How to complete this task →
The entries below are to be returned as written, with all pictures dropped.

········

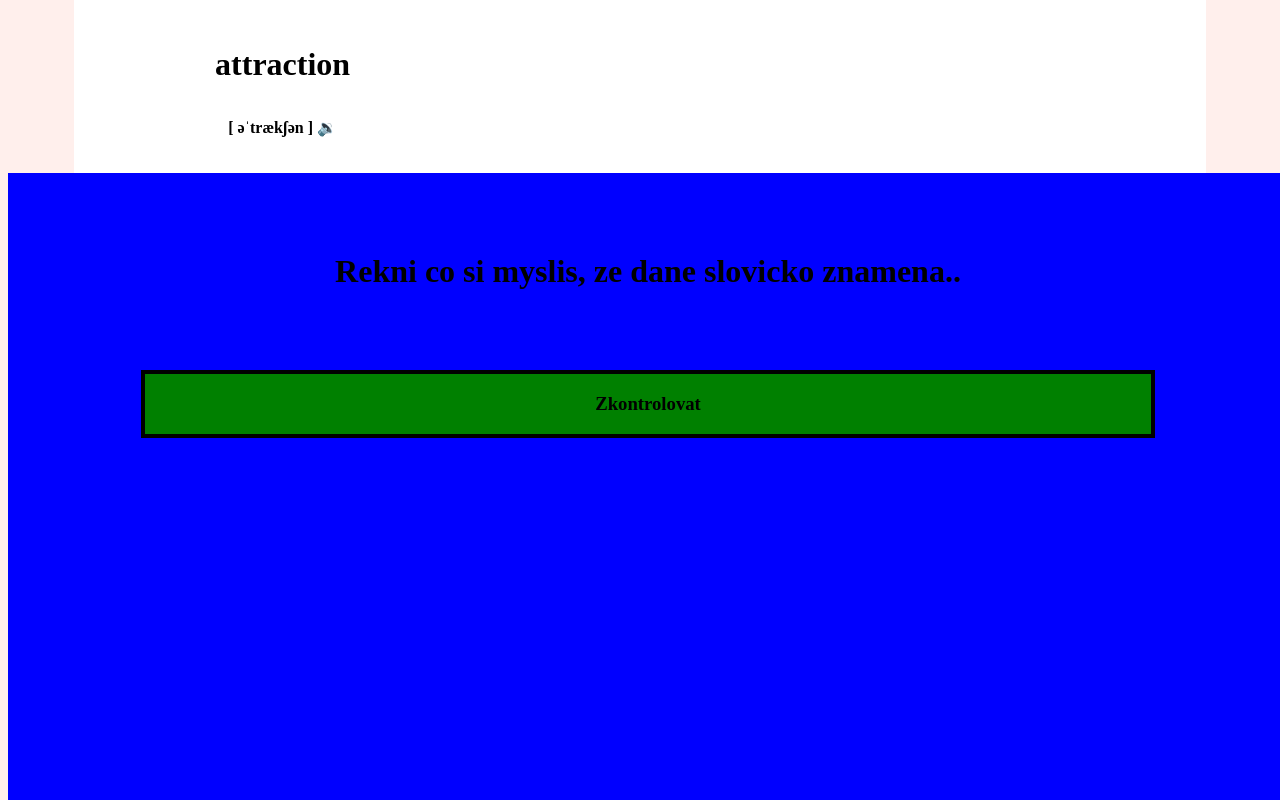
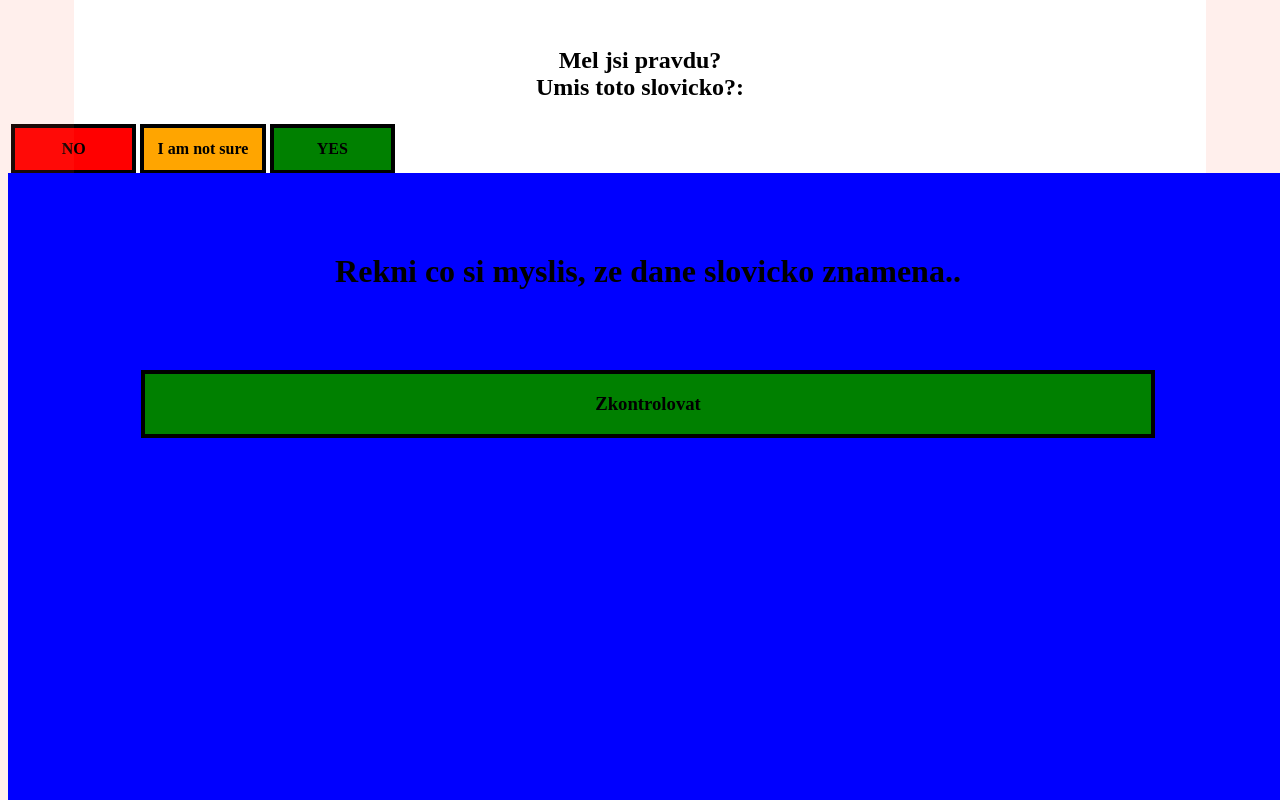
Before and after one commit to Applemann/LearnEnglishWords, a Svelte app: page / in a window 1280 px wide. Shown: the top 800 px of the page. Built offline with nearby package versions, Linux system fonts and the light colour scheme; the HTML template or start-up script is replaced by a standard one.

Commit message:
Add changing trained words

```diff
--- a/src/components/WordDetail.svelte
+++ b/src/components/WordDetail.svelte
@@ -1,9 +1,10 @@
+{#if visible}
 
 <div style="width: {width}">
   <Container>
-  <Title><b>attraction</b></Title>
+    <Title><b>{word.text}</b></Title>
 
-  <div class="sound">[ əˈtrækʃən ]   &#x1F509;</div>
+    <div class="sound">[ {word.pronunciation} ]   &#x1F509;</div>
   </Container>
 
 
@@ -11,23 +12,25 @@
     <Container label="Vyznamy:" paddingTop="15pt">
       <div class="sense descriptions">
         <ul>
-      <li> pritazlivost </li>
-      <li> puvab, kouzlo </li>
-      <li> atrakce, zajimavost </li>
+          {#each word.sense as sense}
+            <li> {sense} </li>
+          {/each}
         </ul>
       </div>
     </Container>
 
     <Container label="Priklady:" paddingTop="10pt">
       <ul class="descriptions">
-  <li> Maybe that was the attraction she felt for people like Yancey and Allen. </li>
-  <li> That physical attraction was responsible for the pounding of her heart right now. </li>
+        {#each word.examples as example}
+          <li> {example} </li>
+        {/each}
       </ul>
     </Container>
 
   </center>
 </div>
 
+{/if}
 
 
 <script>
@@ -36,6 +39,9 @@
   import Button from '../common/Button.svelte';
 
   export let width = "100%";
+  export let word;
+  export let visible = false;
+
 </script>
 
 
--- /dev/null
+++ b/src/models/Word.js
@@ -0,0 +1,12 @@
+export default class Word {
+  constructor(text) {
+    this.text = text;
+    this.pronunciation = "";
+    this.sound = "";
+    this.sense = [];
+    this.examples = [];
+  }
+  toString() {
+    return this.text;
+  }
+}
--- a/src/views/TrainingWordsView.svelte
+++ b/src/views/TrainingWordsView.svelte
@@ -1,27 +1,37 @@
 <table>
   <tr>
     <td>
-      <div class="button left"> &#x25C0; </div>
+      <div class="button left" on:click={() => nextWord(-1)}> &#x25C0; </div>
     </td>
     <td>
       <center>
-        <WordDetail width="60%"/>
+        {#each wordList as word, id}
+          <WordDetail width="60%" word={word} visible={currentVisible === id}/>
+        {/each}
       </center>
     </td>
     <td>
-      <div class="button right"> &#x25B6; </div>
+      <div class="button right" on:click={() => nextWord(1)}> &#x25B6; </div>
     </td>
   </tr>
 </table>
 
-<Wall visible={wallVisible} />
-<QuestionDialog/>
+<Wall bind:visible={wallVisible} />
+<QuestionDialog />
 
 <script>
   import WordDetail from '../components/WordDetail.svelte';
   import Wall from '../components/Wall.svelte';
   import QuestionDialog from '../components/QuestionDialog.svelte';
+  import Word from '../models/Word.js';
+
+  export let wordList = []
   let wallVisible = true;
+
+  function nextWord(number) {
+    currentVisible += number
+    wallVisible = true;
+  }
 </script>
 
 <style>
```
Lines whose indentation alone changed are shown as unchanged.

········

Written response →
Before and after one commit to Applemann/LearnEnglishWords, a Svelte app: page / in a window 1280 px wide. Shown: the top 800 px of the page. Built offline with nearby package versions, Linux system fonts and the light colour scheme; the HTML template or start-up script is replaced by a standard one.

Commit message:
Add changing trained words

```diff
--- a/src/components/WordDetail.svelte
+++ b/src/components/WordDetail.svelte
@@ -1,9 +1,10 @@
+{#if visible}
 
 <div style="width: {width}">
   <Container>
-  <Title><b>attraction</b></Title>
+    <Title><b>{word.text}</b></Title>
 
-  <div class="sound">[ əˈtrækʃən ]   &#x1F509;</div>
+    <div class="sound">[ {word.pronunciation} ]   &#x1F509;</div>
   </Container>
 
 
@@ -11,23 +12,25 @@
     <Container label="Vyznamy:" paddingTop="15pt">
       <div class="sense descriptions">
         <ul>
-      <li> pritazlivost </li>
-      <li> puvab, kouzlo </li>
-      <li> atrakce, zajimavost </li>
+          {#each word.sense as sense}
+            <li> {sense} </li>
+          {/each}
         </ul>
       </div>
     </Container>
 
     <Container label="Priklady:" paddingTop="10pt">
       <ul class="descriptions">
-  <li> Maybe that was the attraction she felt for people like Yancey and Allen. </li>
-  <li> That physical attraction was responsible for the pounding of her heart right now. </li>
+        {#each word.examples as example}
+          <li> {example} </li>
+        {/each}
       </ul>
     </Container>
 
   </center>
 </div>
 
+{/if}
 
 
 <script>
@@ -36,6 +39,9 @@
   import Button from '../common/Button.svelte';
 
   export let width = "100%";
+  export let word;
+  export let visible = false;
+
 </script>
 
 
--- /dev/null
+++ b/src/models/Word.js
@@ -0,0 +1,12 @@
+export default class Word {
+  constructor(text) {
+    this.text = text;
+    this.pronunciation = "";
+    this.sound = "";
+    this.sense = [];
+    this.examples = [];
+  }
+  toString() {
+    return this.text;
+  }
+}
--- a/src/views/TrainingWordsView.svelte
+++ b/src/views/TrainingWordsView.svelte
@@ -1,27 +1,37 @@
 <table>
   <tr>
     <td>
-      <div class="button left"> &#x25C0; </div>
+      <div class="button left" on:click={() => nextWord(-1)}> &#x25C0; </div>
     </td>
     <td>
       <center>
-        <WordDetail width="60%"/>
+        {#each wordList as word, id}
+          <WordDetail width="60%" word={word} visible={currentVisible === id}/>
+        {/each}
       </center>
     </td>
     <td>
-      <div class="button right"> &#x25B6; </div>
+      <div class="button right" on:click={() => nextWord(1)}> &#x25B6; </div>
     </td>
   </tr>
 </table>
 
-<Wall visible={wallVisible} />
-<QuestionDialog/>
+<Wall bind:visible={wallVisible} />
+<QuestionDialog />
 
 <script>
   import WordDetail from '../components/WordDetail.svelte';
   import Wall from '../components/Wall.svelte';
   import QuestionDialog from '../components/QuestionDialog.svelte';
+  import Word from '../models/Word.js';
+
+  export let wordList = []
   let wallVisible = true;
+
+  function nextWord(number) {
+    currentVisible += number
+    wallVisible = true;
+  }
 </script>
 
 <style>
```
Lines whose indentation alone changed are shown as unchanged.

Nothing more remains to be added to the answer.